:: WORK REQUIRED ::
Wherever a line holds the word "name", copy that line from the data.

:: THE INPUT ::
★ ★ ★ ★ ★ ★ ★

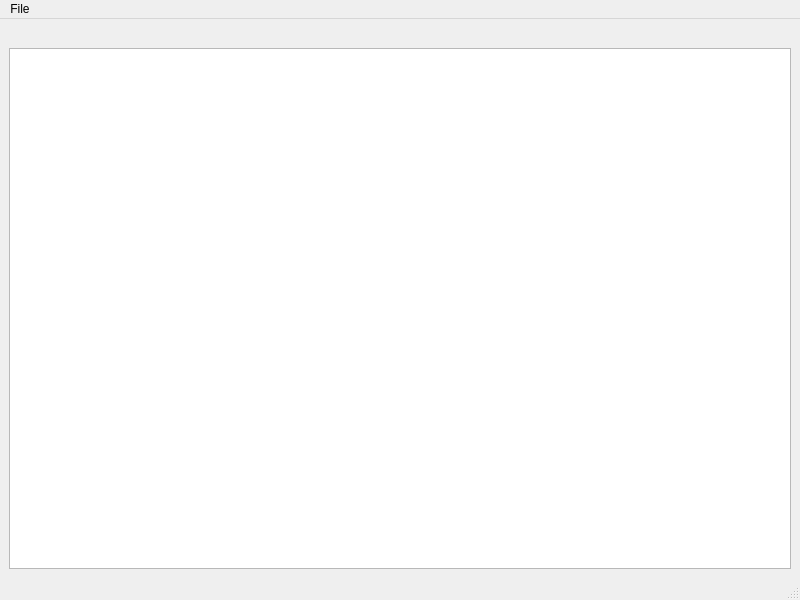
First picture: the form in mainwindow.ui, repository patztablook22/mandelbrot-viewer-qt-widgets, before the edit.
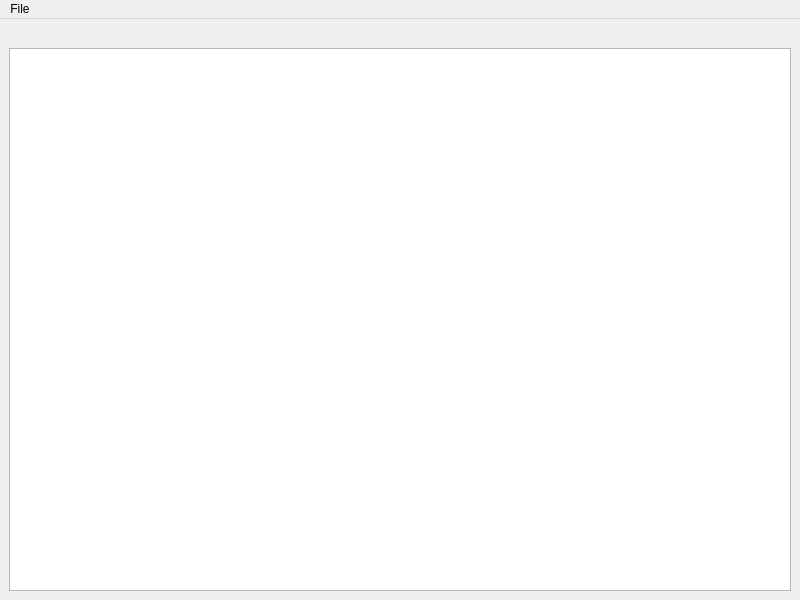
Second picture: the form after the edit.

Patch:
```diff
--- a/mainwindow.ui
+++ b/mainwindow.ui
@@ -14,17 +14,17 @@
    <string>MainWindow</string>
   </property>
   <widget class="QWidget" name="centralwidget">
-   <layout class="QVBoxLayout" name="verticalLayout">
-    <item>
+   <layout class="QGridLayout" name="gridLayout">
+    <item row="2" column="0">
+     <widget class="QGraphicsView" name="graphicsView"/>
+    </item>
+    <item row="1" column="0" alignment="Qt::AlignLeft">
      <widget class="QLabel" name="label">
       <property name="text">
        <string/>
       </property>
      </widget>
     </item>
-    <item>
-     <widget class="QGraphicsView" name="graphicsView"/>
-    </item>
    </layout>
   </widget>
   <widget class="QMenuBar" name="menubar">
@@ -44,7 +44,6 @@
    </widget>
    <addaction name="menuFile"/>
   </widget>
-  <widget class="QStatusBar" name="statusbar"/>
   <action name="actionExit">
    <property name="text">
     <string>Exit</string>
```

★ ★ ★ ★ ★ ★ ★

:: RESPONSE TO THIS TASK ::
   <widget class="QWidget" name="centralwidget">
-   <layout class="QVBoxLayout" name="verticalLayout">
+   <layout class="QGridLayout" name="gridLayout">
+     <widget class="QGraphicsView" name="graphicsView"/>
      <widget class="QLabel" name="label">
       <property name="text">
-     <widget class="QGraphicsView" name="graphicsView"/>
   <widget class="QMenuBar" name="menubar">
    <addaction name="menuFile"/>
-  <widget class="QStatusBar" name="statusbar"/>
   <action name="actionExit">
    <property name="text">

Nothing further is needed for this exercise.